Jordyn Wieber, the world’s current all-around women’s gymnastics champion, will not win a medal in that event at the XXX Olympics in London.
It’s not that she didn’t compete or that she didn’t train. She did, and she did well in the qualifying competition. But she came in 4th.
Even though the field of competitors is winnowed down to 24, an Olympic rule knocked her out because Wieber was an impediment to diversity.
Wieber scored 60.032, just 0.600 away from the leader — Russian Viktoria Komova. But Wieber placed 4th overall behind Komova and fellow Americans Aly Raisman and Gabby Douglas. Olympic rules say only two gymnasts from one country may compete in the finals.
So Wieber’s spot was essentially taken by 25th place Aurelie Malaussena of France — who was 5.633 points away from Wieber in the rankings. Russia, England and China also lost out on a 3rd spot in the finals due to the rule.
Project 21 friend Jennifer Gratz, the plaintiff in the U.S. Supreme Court case of Gratz v. Bollinger (decided by the Court in 2003), feels a bit of kinship to Wieber. They both have Michigan roots, but it goes much deeper than that.
In 1997, Jennifer sued for admission to the University of Michigan on the grounds that the school’s points-based admissions process discriminated against non-minority candidates by giving minority applicants 20 points (out of a possible 150) simply because of their ethnicity.
In an e-mail to me after the Wieber debacle in London, Jennifer noted:
Jordyn Wieber — a Michigan native and the reigning world champion of women’s gymnastics — was eliminated from the Olympic all-around competition.
She was eliminated not because of merit. She finished 4th overall in the preliminaries, but she finished behind 2 Americans.
It was because of her national origin.
In 2004, the Olympic committee decided that only two women per country could compete for gold in the all-around competition — regardless of merit. This rule was changed in order to increase diversity in the all-around competition.
Americans are rightfully outraged. NBC commentators have asked, “how will this 17-year-old recover?”
During my lawsuit against the University of Michigan, my story was featured numerous times by NBC — including a one-hour prime time special highlighting my story and my lawsuit. Not once have I heard an NBC commentator ask how a “17-year-old will recover” after being rejected from a university due to race, ethnicity or national origin.
Unfortunately, Jordyn Wieber is another victim of diversity quotas… and NBC’s hypocrisy is on full display.
The Court’s ruling in the Gratz case threw out the University of Michigan’s undergraduate point-based admissions process as an unconstitutional violation of the Equal Protection Clause. The Court, however, muddled race-based admissions when it upheld the University of Michigan’s law school’s “holistic” admissions program in the companion case of Grutter v. Bollinger. Justice Sandra Day O’Connor wrote in the majority opinion in Grutter that a school can have a “narrowly tailored” policy that promotes a “compelling interest” in fostering the alleged “educational benefits that flow from a diverse student body.”
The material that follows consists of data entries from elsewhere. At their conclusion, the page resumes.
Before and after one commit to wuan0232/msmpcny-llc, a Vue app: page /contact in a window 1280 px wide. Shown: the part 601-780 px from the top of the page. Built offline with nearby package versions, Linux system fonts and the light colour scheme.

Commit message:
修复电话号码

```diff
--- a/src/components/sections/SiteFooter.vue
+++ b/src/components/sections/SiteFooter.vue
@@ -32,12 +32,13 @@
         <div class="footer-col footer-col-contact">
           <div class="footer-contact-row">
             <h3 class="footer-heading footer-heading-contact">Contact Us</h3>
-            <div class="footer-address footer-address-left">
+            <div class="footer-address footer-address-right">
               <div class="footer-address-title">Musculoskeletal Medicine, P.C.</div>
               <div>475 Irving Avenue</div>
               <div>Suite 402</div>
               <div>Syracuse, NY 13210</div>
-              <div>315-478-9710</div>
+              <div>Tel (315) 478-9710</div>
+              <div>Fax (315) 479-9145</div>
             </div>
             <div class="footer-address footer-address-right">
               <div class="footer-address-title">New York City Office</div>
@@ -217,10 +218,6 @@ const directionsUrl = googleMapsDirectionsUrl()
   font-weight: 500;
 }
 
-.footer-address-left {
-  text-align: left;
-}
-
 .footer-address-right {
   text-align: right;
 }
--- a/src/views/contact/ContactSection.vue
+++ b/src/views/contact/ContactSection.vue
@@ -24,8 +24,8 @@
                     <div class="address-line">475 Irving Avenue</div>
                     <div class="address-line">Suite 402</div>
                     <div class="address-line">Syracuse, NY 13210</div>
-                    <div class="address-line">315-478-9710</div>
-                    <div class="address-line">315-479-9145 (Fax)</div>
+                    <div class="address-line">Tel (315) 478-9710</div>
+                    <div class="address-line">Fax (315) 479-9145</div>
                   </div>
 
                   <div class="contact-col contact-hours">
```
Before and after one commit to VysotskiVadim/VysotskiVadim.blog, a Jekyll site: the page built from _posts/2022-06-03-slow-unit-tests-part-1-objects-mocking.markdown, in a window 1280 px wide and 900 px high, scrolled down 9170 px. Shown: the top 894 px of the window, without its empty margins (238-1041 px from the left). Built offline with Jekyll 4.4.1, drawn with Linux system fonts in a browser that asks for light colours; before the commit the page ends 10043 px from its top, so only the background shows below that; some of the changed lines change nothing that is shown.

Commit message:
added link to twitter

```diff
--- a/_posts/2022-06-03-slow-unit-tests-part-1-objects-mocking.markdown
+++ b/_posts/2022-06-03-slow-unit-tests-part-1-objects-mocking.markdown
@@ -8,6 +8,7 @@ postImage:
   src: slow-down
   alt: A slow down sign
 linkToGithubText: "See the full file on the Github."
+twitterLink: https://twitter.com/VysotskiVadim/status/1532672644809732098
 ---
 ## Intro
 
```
O’Connor wrote that enforced diversity may not be needed “25 years from now.” As it so happens, Project 21 — through the filing of a legal brief — is participating in another big higher education affirmative action case. Abigail Fisher v. University of Texas at Austin comes less than a decade later, and it seeks to address the wrongs wrought by the Grutter decision.
NBC’s web site posted a vigorous condemnation of the diversity standards being practiced at the Olympics. Josh Alpert wrote that “there are four very deserving women who devoted their lives to reaching this goal, reached it and then still got shut out by an inane rule.”
Alpert added: “Wanting to spread the wealth to as many countries as possible is a noble idea… [But what happened to Wieber and the others] flies in the face of everything that sports is supposed to represent.”
But not for Jennifer Gratz or Patrick Hamacher or Barbara Grutter or Abigail Fisher or anyone else harmed by racial quotas in school admissions that are largely approved of by mainstream media organizations such as NBC? Shouldn’t the admissions process for higher education be as objective as gymnastics competitions?
And what about Title IX restrictions that often prevents college men from participating in sports such as wrestling, golf, tennis and hockey in favor of women’s lacrosse, rowing and softball?
It’s situations such as this that show the power of the media’s filter on how much news people actually get, and how much this control can shape public opinion.